How county agency defines child abuse
The Erie County Office of Children and Youth uses its Web site to tell the public how it defines suspected child abuse.
OCY also uses the site to let people know how to report suspected abuse and how to tell when suspected abuse might be due to "non-accidental" origins.
In the case of Brittany Legler, Millcreek Township police allege that the 15-year-old's chronic injuries were not accidental.
Millcreek school officials made numerous complaints about suspected abuse of the 15-year-old to OCY, according to the police report in the case.
OCY is supposed to report cases of suspected child abuse to the police, though Millcreek police did not learn of the suspected abuse to Legler until after her death May 9, District Attorney Brad Foulk said.
According to the arrest warrant for Legler's adoptive mother, Lisa M. Iarussi, Legler suffered extensive bruising to the head and body, including the face, legs, arms, trunk and feet, and long-term injuries such as a cauliflower ear and scarring to the lower lip. Investigators found that "the sheer number, magnitude and location of the injuries sustained by the victim are inconsistent with accidental trauma alone," according to the warrant.
According to its Web site, here is how OCY wants the public to understand suspected child abuse.
"How can I tell if a child is being physically abused?" "Suspicion of physical abuse is warranted when a child sustains unexplained, non-accidental injuries. Common areas for these types of injuries are on the face, torso, back, buttocks, and thighs. When injuries are in various stages of healing it may suggest that the child has been repeatedly abused."
"When is physical discipline child abuse?" "When physical discipline results in a physical injury which causes a child severe pain or significantly impairs a child's physical functioning, either temporarily or permanently, it is considered child abuse."
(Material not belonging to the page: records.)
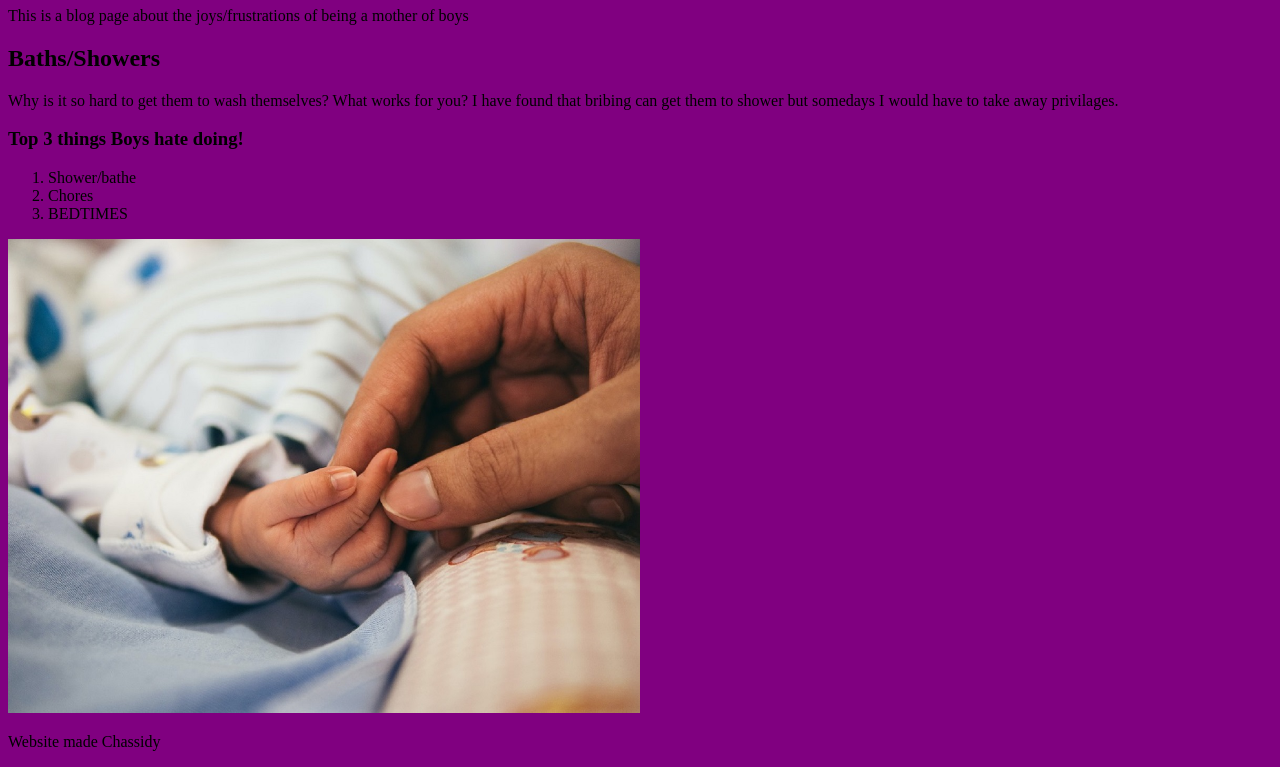
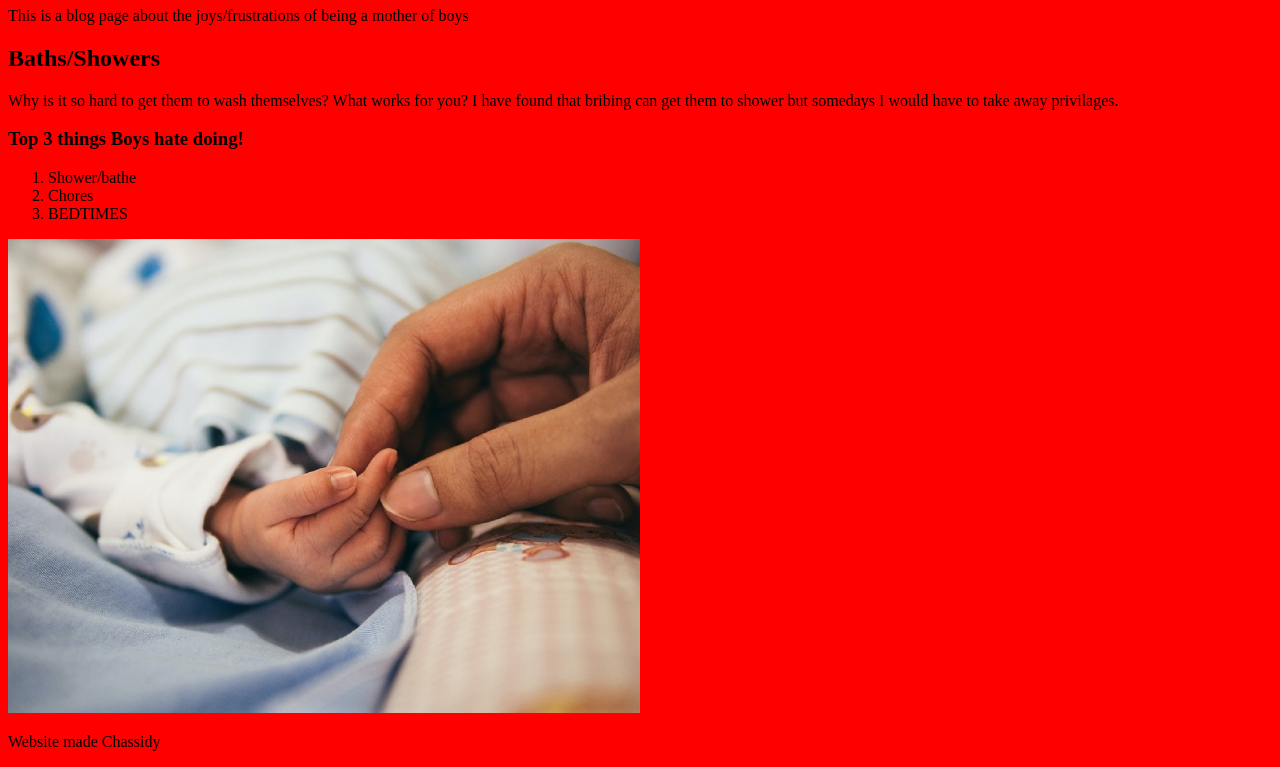
Before and after one commit to cmm4423/website, a plain HTML site: page index.html in a window 1280 px wide. Shown: the part 73-840 px from the top of the page. Drawn offline with Linux system fonts and the light colour scheme.

Commit message:
Update style.css

```diff
--- a/style.css
+++ b/style.css
@@ -1 +1 @@
-body { background-color: purple; }
+body { background-color: red; }
```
For more information, go to eriecountygov.ED PALATTELLA, can be reached at 870-1813 or by e-mail.